… or why our software calls itself sampler

.

Each piece of instrumentation we add to the program is
associated with a specific location in the original source
code. So we might have, for example, an extra check added on line
88 of file `camel.c`, another on line 90, and so on.
Ideally, we would like to observe the behavior of the program each
time it reaches one of these instrumentation sites. In practice,
that would be far too slow.

Instead, we sample the instrumentation only occasionally.
Imagine that we have a biased coin that comes up heads 99 times
out of 100. Each time we reach an instrumentation site, we toss
that coin. If it comes up heads (99% of the time), we ignore the
instrumentation. If it comes up tails (1% of the time), we run
the instrumentation code and monitor the site for just this single
instance. The next time we reach the same line, we toss the coin
again. Code in a loop, then, might be monitored on one cycle
through the loop but not monitored the next. The choice is made
independently and randomly each time we reach an instrumentation
site, forming a *Bernoulli
process*.

Each piece of instrumentation is quite small and fast. Even if we skip 99 out of 100, spending a lot of time making that coin-tossing decision would still slow things down. We need to speed up the coin toss so that the common case, no sampling, is as fast as possible.
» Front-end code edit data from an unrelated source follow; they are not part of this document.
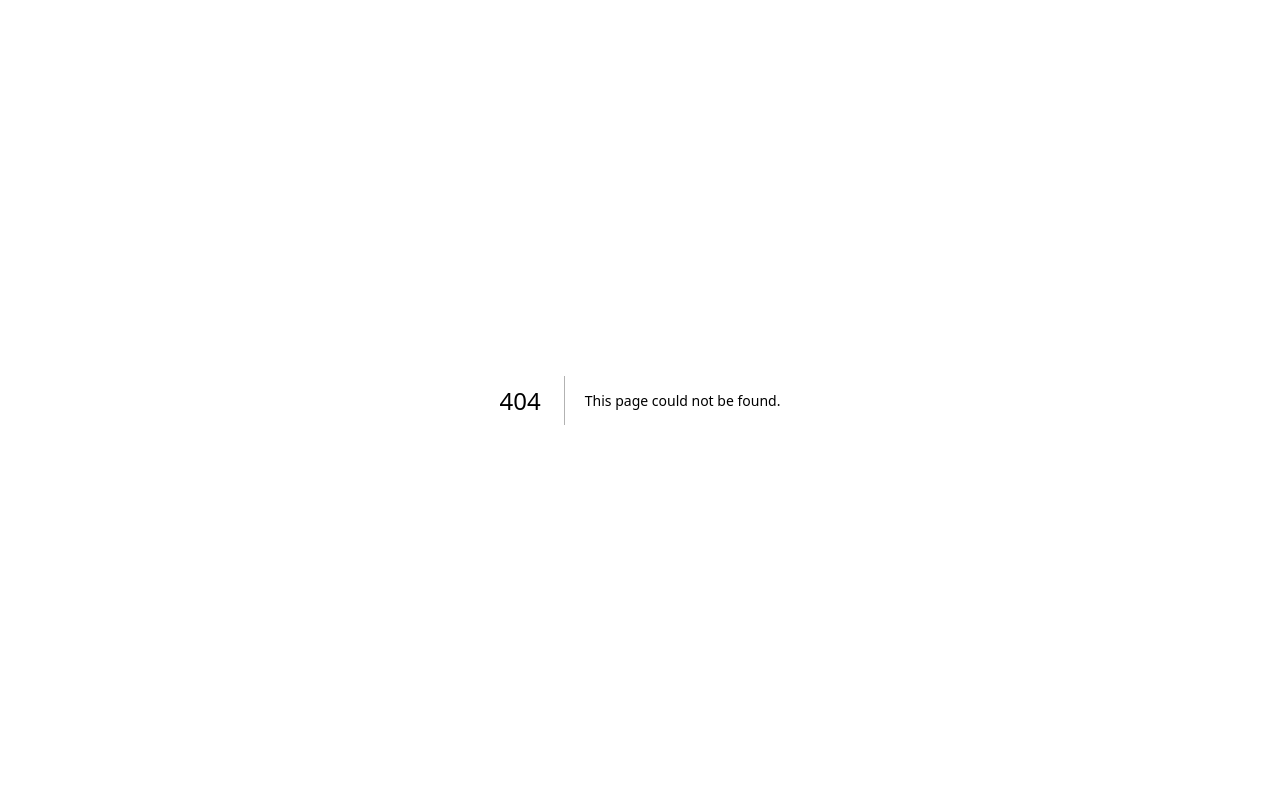
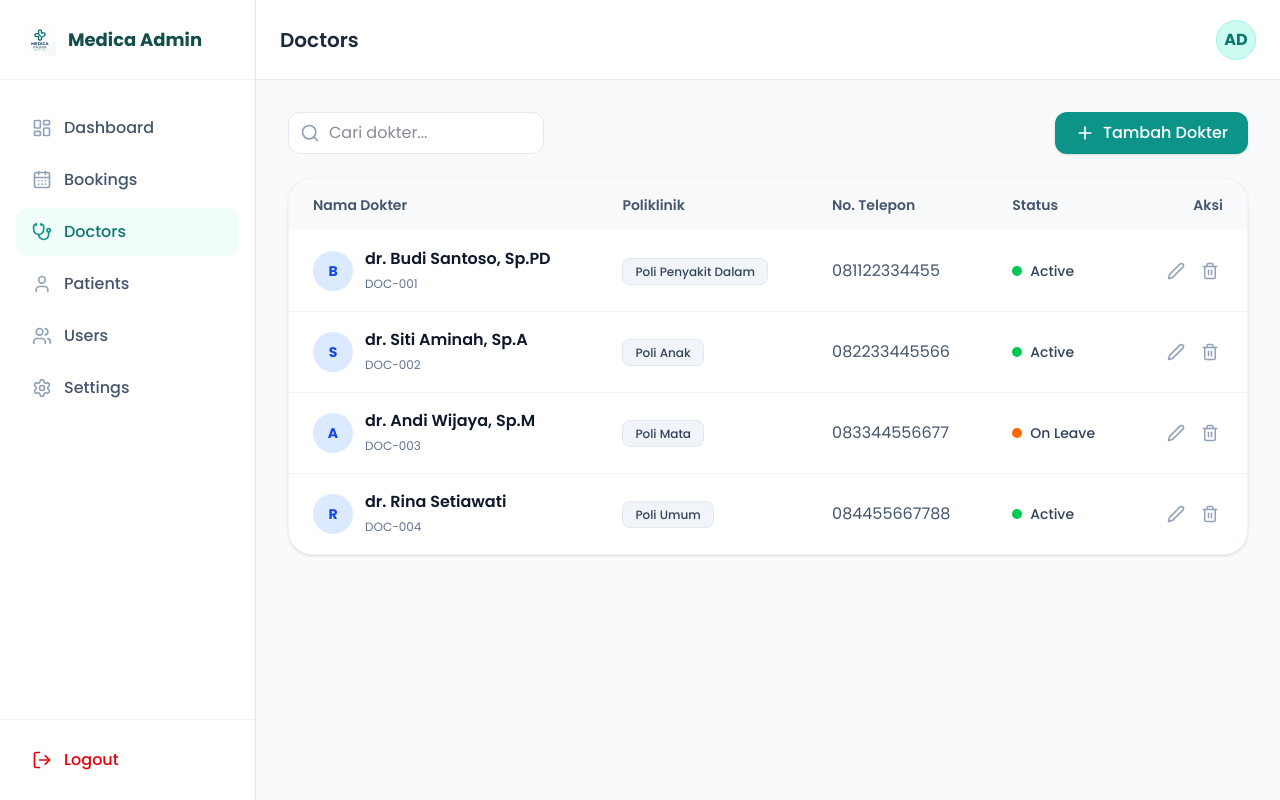
Before and after one commit to dotxbt/bookingklinik, a Next.js app: page /admin/doctors in a window 1280 px wide. Before the commit this address had no page. Built offline with nearby package versions, Linux system fonts and the light colour scheme.

Commit message:
feat: add doctors and patients pages

```diff
--- /dev/null
+++ b/app/admin/doctors/page.tsx
@@ -0,0 +1,87 @@
+"use client";
+
+import { useState } from "react";
+import { Search, Plus, MoreVertical, Edit2, Trash2 } from "lucide-react";
+
+export default function DoctorsPage() {
+  const doctors = [
+    { id: "DOC-001", name: "dr. Budi Santoso, Sp.PD", poli: "Poli Penyakit Dalam", phone: "081122334455", status: "Active" },
+    { id: "DOC-002", name: "dr. Siti Aminah, Sp.A", poli: "Poli Anak", phone: "082233445566", status: "Active" },
+    { id: "DOC-003", name: "dr. Andi Wijaya, Sp.M", poli: "Poli Mata", phone: "083344556677", status: "On Leave" },
+    { id: "DOC-004", name: "dr. Rina Setiawati", poli: "Poli Umum", phone: "084455667788", status: "Active" },
+  ];
+
+  return (
+    <div className="space-y-6">
+      <div className="flex flex-col sm:flex-row justify-between gap-4">
+        <div className="relative w-full sm:w-64">
+          <Search className="absolute left-3 top-1/2 -translate-y-1/2 text-slate-400" size={20} />
+          <input
+            type="text"
+            placeholder="Cari dokter..."
+            className="w-full pl-10 pr-4 py-2 border border-slate-200 rounded-xl focus:ring-2 focus:ring-primary-500 focus:border-primary-500 outline-none bg-white"
+          />
+        </div>
+
+        <button className="bg-primary-600 text-white px-5 py-2 rounded-xl font-medium hover:bg-primary-700 transition-colors flex items-center justify-center gap-2 shadow-sm">
+          <Plus size={20} /> Tambah Dokter
+        </button>
+      </div>
+
+      <div className="bg-white rounded-[1.5rem] shadow-sm border border-slate-100 overflow-hidden">
+        <div className="overflow-x-auto">
+          <table className="w-full text-left border-collapse">
+            <thead className="bg-slate-50">
+              <tr>
+                <th className="px-6 py-4 font-semibold text-slate-600 text-sm">Nama Dokter</th>
+                <th className="px-6 py-4 font-semibold text-slate-600 text-sm">Poliklinik</th>
+                <th className="px-6 py-4 font-semibold text-slate-600 text-sm">No. Telepon</th>
+                <th className="px-6 py-4 font-semibold text-slate-600 text-sm">Status</th>
+                <th className="px-6 py-4 font-semibold text-slate-600 text-sm text-right">Aksi</th>
+              </tr>
+            </thead>
+            <tbody className="divide-y divide-slate-100">
+              {doctors.map((doctor) => (
+                <tr key={doctor.id} className="hover:bg-slate-50/50 transition-colors">
+                  <td className="px-6 py-4">
+                    <div className="flex items-center gap-3">
+                      <div className="w-10 h-10 rounded-full bg-blue-100 text-blue-700 font-bold flex items-center justify-center text-sm shrink-0">
+                        {doctor.name.split(' ')[1]?.[0] || 'D'}
+                      </div>
+                      <div>
+                        <span className="font-semibold text-slate-900 block">{doctor.name}</span>
+                        <span className="text-xs text-slate-500">{doctor.id}</span>
+                      </div>
+                    </div>
+                  </td>
+                  <td className="px-6 py-4">
+                    <span className="px-3 py-1 bg-slate-100 text-slate-700 rounded-lg text-xs font-medium border border-slate-200">
+                      {doctor.poli}
+                    </span>
+                  </td>
+                  <td className="px-6 py-4 text-slate-600">{doctor.phone}</td>
+                  <td className="px-6 py-4">
+                    <div className="flex items-center gap-2">
+                      <div className={`w-2.5 h-2.5 rounded-full ${doctor.status === 'Active' ? 'bg-green-500' : 'bg-orange-500'}`} />
+                      <span className="text-sm font-medium text-slate-700">{doctor.status}</span>
+                    </div>
+                  </td>
+                  <td className="px-6 py-4 text-right">
+                    <div className="flex justify-end gap-2 text-slate-400">
+                      <button className="p-1 hover:text-primary-600 transition-colors" title="Edit">
+                        <Edit2 size={18} />
+                      </button>
+                      <button className="p-1 hover:text-red-600 transition-colors" title="Hapus">
+                        <Trash2 size={18} />
+                      </button>
+                    </div>
+                  </td>
+                </tr>
+              ))}
+            </tbody>
+          </table>
+        </div>
+      </div>
+    </div>
+  );
+}
--- a/app/admin/layout.tsx
+++ b/app/admin/layout.tsx
@@ -11,7 +11,9 @@ import {
   Settings,
   LogOut,
   Menu,
-  X
+  X,
+  Stethoscope,
+  User
 } from "lucide-react";
 
 export default function AdminLayout({ children }: { children: React.ReactNode }) {
@@ -21,6 +23,8 @@ export default function AdminLayout({ children }: { children: React.ReactNode })
   const navItems = [
     { name: "Dashboard", href: "/admin/dashboard", icon: LayoutDashboard },
     { name: "Bookings", href: "/admin/bookings", icon: CalendarDays },
+    { name: "Doctors", href: "/admin/doctors", icon: Stethoscope },
+    { name: "Patients", href: "/admin/patients", icon: User },
     { name: "Users", href: "/admin/users", icon: Users },
     { name: "Settings", href: "/admin/settings", icon: Settings },
   ];
--- /dev/null
+++ b/app/admin/patients/page.tsx
@@ -0,0 +1,80 @@
+"use client";
+
+import { useState } from "react";
+import { Search, Plus, MoreVertical, Edit2, Trash2 } from "lucide-react";
+
+export default function PatientsPage() {
+  const patients = [
+    { id: "RM-0001", name: "Andi Wijaya", dob: "15-08-1990", gender: "Laki-laki", phone: "081234567890", lastVisit: "2024-05-20" },
+    { id: "RM-0002", name: "Siti Rahma", dob: "22-11-1985", gender: "Perempuan", phone: "085678901234", lastVisit: "2024-05-18" },
+    { id: "RM-0003", name: "Bambang Pamungkas", dob: "10-06-1980", gender: "Laki-laki", phone: "08111222333", lastVisit: "2024-04-12" },
+    { id: "RM-0004", name: "Rina Nose", dob: "05-01-1995", gender: "Perempuan", phone: "087788990011", lastVisit: "2024-05-21" },
+    { id: "RM-0005", name: "Dedi Corbuzier", dob: "30-12-1976", gender: "Laki-laki", phone: "081999888777", lastVisit: "2024-05-10" },
+  ];
+
+  return (
+    <div className="space-y-6">
+      <div className="flex flex-col sm:flex-row justify-between gap-4">
+        <div className="relative w-full sm:w-64">
+          <Search className="absolute left-3 top-1/2 -translate-y-1/2 text-slate-400" size={20} />
+          <input
+            type="text"
+            placeholder="Cari pasien (Nama / RM)..."
+            className="w-full pl-10 pr-4 py-2 border border-slate-200 rounded-xl focus:ring-2 focus:ring-primary-500 focus:border-primary-500 outline-none bg-white"
+          />
+        </div>
+
+        <button className="bg-primary-600 text-white px-5 py-2 rounded-xl font-medium hover:bg-primary-700 transition-colors flex items-center justify-center gap-2 shadow-sm">
+          <Plus size={20} /> Registrasi Pasien
+        </button>
+      </div>
+
+      <div className="bg-white rounded-[1.5rem] shadow-sm border border-slate-100 overflow-hidden">
+        <div className="overflow-x-auto">
+          <table className="w-full text-left border-collapse">
+            <thead className="bg-slate-50">
+              <tr>
+                <th className="px-6 py-4 font-semibold text-slate-600 text-sm">No. RM</th>
+                <th className="px-6 py-4 font-semibold text-slate-600 text-sm">Nama Pasien</th>
+                <th className="px-6 py-4 font-semibold text-slate-600 text-sm">Tgl Lahir & JK</th>
+                <th className="px-6 py-4 font-semibold text-slate-600 text-sm">No. Telepon</th>
+                <th className="px-6 py-4 font-semibold text-slate-600 text-sm">Kunjungan Terakhir</th>
+                <th className="px-6 py-4 font-semibold text-slate-600 text-sm text-right">Aksi</th>
+              </tr>
+            </thead>
+            <tbody className="divide-y divide-slate-100">
+              {patients.map((patient) => (
+                <tr key={patient.id} className="hover:bg-slate-50/50 transition-colors">
+                  <td className="px-6 py-4 text-sm font-medium text-primary-600">
+                    {patient.id}
+                  </td>
+                  <td className="px-6 py-4">
+                    <span className="font-semibold text-slate-900">{patient.name}</span>
+                  </td>
+                  <td className="px-6 py-4">
+                    <div className="text-sm text-slate-900">{patient.dob}</div>
+                    <div className="text-xs text-slate-500">{patient.gender}</div>
+                  </td>
+                  <td className="px-6 py-4 text-slate-600">{patient.phone}</td>
+                  <td className="px-6 py-4 text-slate-600">
+                    {patient.lastVisit}
+                  </td>
+                  <td className="px-6 py-4 text-right">
+                    <div className="flex justify-end gap-2 text-slate-400">
+                      <button className="p-1 hover:text-primary-600 transition-colors" title="Edit">
+                        <Edit2 size={18} />
+                      </button>
+                      <button className="p-1 hover:text-red-600 transition-colors" title="Hapus">
+                        <Trash2 size={18} />
+                      </button>
+                    </div>
+                  </td>
+                </tr>
+              ))}
+            </tbody>
+          </table>
+        </div>
+      </div>
+    </div>
+  );
+}
```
Remember that tails (samples taken) are rare. Instead of
generating lots of heads waiting for the next tail, we can just
write down how many heads there will be before the next tail comes
along. On average, there will be 99 heads between each pair of
tails. But we certainly could get two tails in a row, or we could
have to wait much longer for a tail to come along. These numbers
record the *inter-arrival time* of tails in a sequence of
coin tosses that usually come up heads.

There are two great things about these inter-arrival times. First, you can generate them directly by selecting random numbers from a geometric distribution with mean 100. This is fast and each random number accounts for, on average, the next 100 decisions we will have to make. Second, these inter-arrival times are predictive. If we know that the next tail isn’t coming along for another 78 tosses, then we know in advance that the next 77 instrumentation sites should be skipped. Each geometric random number is a countdown to the next sample.

This near-term predictive power lets us amortize the cost of
deciding to skip instrumentation sites. Each application actually
contains two variations of the program code: a fast

version
with (nearly) no instrumentation and a slow

version with
full instrumentation. If the next-sample countdown is 78, then we
can stay on the fast path across at least the next 77
instrumentation sites. Only when the countdown gets close to 0 do
we need to hop over into the instrumented code. And once that
sample is taken, we reset the countdown to a new random value and
jump back into the fast code again.

Of course, programs don’t always run in a simple straight
line. Knowing how many instrumentation sites are coming up in the
near future is non-trivial, especially in the presence of
branches, loops, and function calls. This is where compile-time
program analysis comes in. As the program is being instrumented,
we identify acyclic regions of the program’s control flow
graph (think flowchart). There are only a finite number of paths
through each acyclic region, each passing through only a finite
number of instrumentation sites. Thus each acyclic region has a
finite maximum *instrumentation weight*: the largest
number of instrumentation sites reached on any one pass through
that region. If execution reaches the top of a region of weight
10, and the next-sample countdown reads 78, then we know in
advance that none of the instrumentation in that region will be
used this time through. We jump into the fast code for that whole
region and only check the countdown again once we reach the
bottom.

Thus, when sampling is sparse, the program spends the majority of its time in fast, instrumentation-free code. This is how we measure a randomly sampled subset of program behavior without slowing you down.

This concludes our whirlwind tour of lightweight random sampling. If you still want more, the background reading publications should be enough to keep your mind busy for a while.